RB – Harold Bloom – a contentious pick, but positionally excellent and always knows where everyone is in relation to everyone else; also possesses a fierce free-kick nicknamed ‘The Canon’.
DC – Northrop Frye – almost more of a libero, Frye’s ability to see the larger perspective and underlying patterns of the whole pitch makes his long passing fearsome.
DC – York Notes – unfussy and uncomplicated, York Notes is unlikely to make a mistake; the Vidic to Frye’s Ferdinand.
LB – T.S. Eliot – like a long tradition of left-backs, Eliot is curiously self-effacing about his contributions to the team but a huge amount goes through him. Sometimes seems weighed down by the achievements of his predecessors.
LCM – Umberto Eco – this heavy-weight Italian import is excellent at the translational phases of play. He also brought with him the team’s now famed semiotiki-taka style of passing.
CM – Horace – the team’s heartbeat and captain, does a lot of the unfussy work that lays the foundation for everyone else. Also known for his rousing speeches.
RCM – Jean-Paul Sartre – awkwardly always wants to be played on the left, and has a tendency to disappear in the big games into Nothingness. Has also been sick during warm-ups.
AMC – Lactantius – Lucius Caecilius Firmianus Lactantius, like every good schemer, is known simply by one name. The creative hub of the team has a Cantona-esque turn of phrase to describe his game: “it is the business of the poet elegantly and with oblique figures to turn and transfer things that have really occurred into other representations”.
AMC – Simone de Beauvoir – her refusal to fit into the role assigned for her makes her a coach’s nightmare, but she forms a productive partnership with Sartre. The team’s trequartista.
CF – Roman Jakobson – an extremely technical player has learned from the greats by endlessly studying their moves. Also coined the phrase ‘form is permanent; class is temporary’.

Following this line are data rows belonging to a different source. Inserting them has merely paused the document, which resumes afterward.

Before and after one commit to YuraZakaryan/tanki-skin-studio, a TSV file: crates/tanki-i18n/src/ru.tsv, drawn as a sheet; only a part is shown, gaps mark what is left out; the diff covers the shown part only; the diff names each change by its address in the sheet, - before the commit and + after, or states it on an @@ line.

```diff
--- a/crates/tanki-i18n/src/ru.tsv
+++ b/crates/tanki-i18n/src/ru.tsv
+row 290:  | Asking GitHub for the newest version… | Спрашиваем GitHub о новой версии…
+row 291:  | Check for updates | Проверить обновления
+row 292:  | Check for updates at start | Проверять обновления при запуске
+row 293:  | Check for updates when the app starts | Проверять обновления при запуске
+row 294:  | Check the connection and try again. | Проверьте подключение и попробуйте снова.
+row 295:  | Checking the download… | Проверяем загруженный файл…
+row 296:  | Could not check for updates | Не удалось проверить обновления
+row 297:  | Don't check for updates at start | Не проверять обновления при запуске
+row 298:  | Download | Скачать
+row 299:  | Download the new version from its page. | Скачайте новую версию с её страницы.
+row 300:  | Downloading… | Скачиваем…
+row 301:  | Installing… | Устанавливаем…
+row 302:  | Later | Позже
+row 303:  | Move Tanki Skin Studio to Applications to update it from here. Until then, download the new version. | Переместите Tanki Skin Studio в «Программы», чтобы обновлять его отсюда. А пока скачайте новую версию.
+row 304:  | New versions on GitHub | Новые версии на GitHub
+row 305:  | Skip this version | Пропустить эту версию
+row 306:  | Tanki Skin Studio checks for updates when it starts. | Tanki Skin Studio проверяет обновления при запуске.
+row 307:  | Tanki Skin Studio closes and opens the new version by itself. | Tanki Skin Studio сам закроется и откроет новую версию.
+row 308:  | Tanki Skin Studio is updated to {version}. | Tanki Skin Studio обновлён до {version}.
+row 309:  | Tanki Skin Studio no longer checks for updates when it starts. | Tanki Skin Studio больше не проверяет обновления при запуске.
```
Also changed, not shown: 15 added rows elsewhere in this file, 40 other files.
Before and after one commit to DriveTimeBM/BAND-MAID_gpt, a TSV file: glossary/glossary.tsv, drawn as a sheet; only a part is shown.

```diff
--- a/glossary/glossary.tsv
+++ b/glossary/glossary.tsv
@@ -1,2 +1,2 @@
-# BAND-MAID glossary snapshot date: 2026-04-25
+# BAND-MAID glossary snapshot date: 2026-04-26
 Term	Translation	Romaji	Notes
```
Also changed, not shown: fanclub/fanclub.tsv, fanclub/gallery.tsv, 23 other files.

Wolfgang Iser – the team’s substitute keeper’s flashy saves show he cares about little beyond what the audience think of him.
Aristotle – while largely superseded by younger, fitter players, his influence on the team cannot be underestimated. Invented the beautiful game and everyone wants to copy him.
Jonathan Culler – a very superstitious player, he looks for signs in everything. Fined once for not texting enough in training.
WK Wimsatt – while desperate to be seen as a team player, Wimsatt’s use is restricted by his selfish focus on the individual’s role and not the end result.
Derrida – his inability to accept intrinsic meaning in anything means he tends to disrupt the tactical set-up but he can flourish in the ragged, later stages of a game when order gives way to openness.
J. Hillis Miller – see Derrida, but more so; the equivalent of starting with your goalkeeper upfront.
Roland Barthes – while extremely talented, he is currently benched due to disciplinary problems having tried to kill the manager.
Manager and first team coach: Ferdinand de Saussure and Claude Levi-Strauss – noted for the organisational ability of their terms, both coaches would argue that the team is greater than the sum of its parts and only becomes significant when so assembled. Saussure does the thinking, Levi-Strauss does the talking.
Referee: Plato – sadly, he is likely to send everyone off.
The match will be broadcast live and commentary will be provided by Averroes.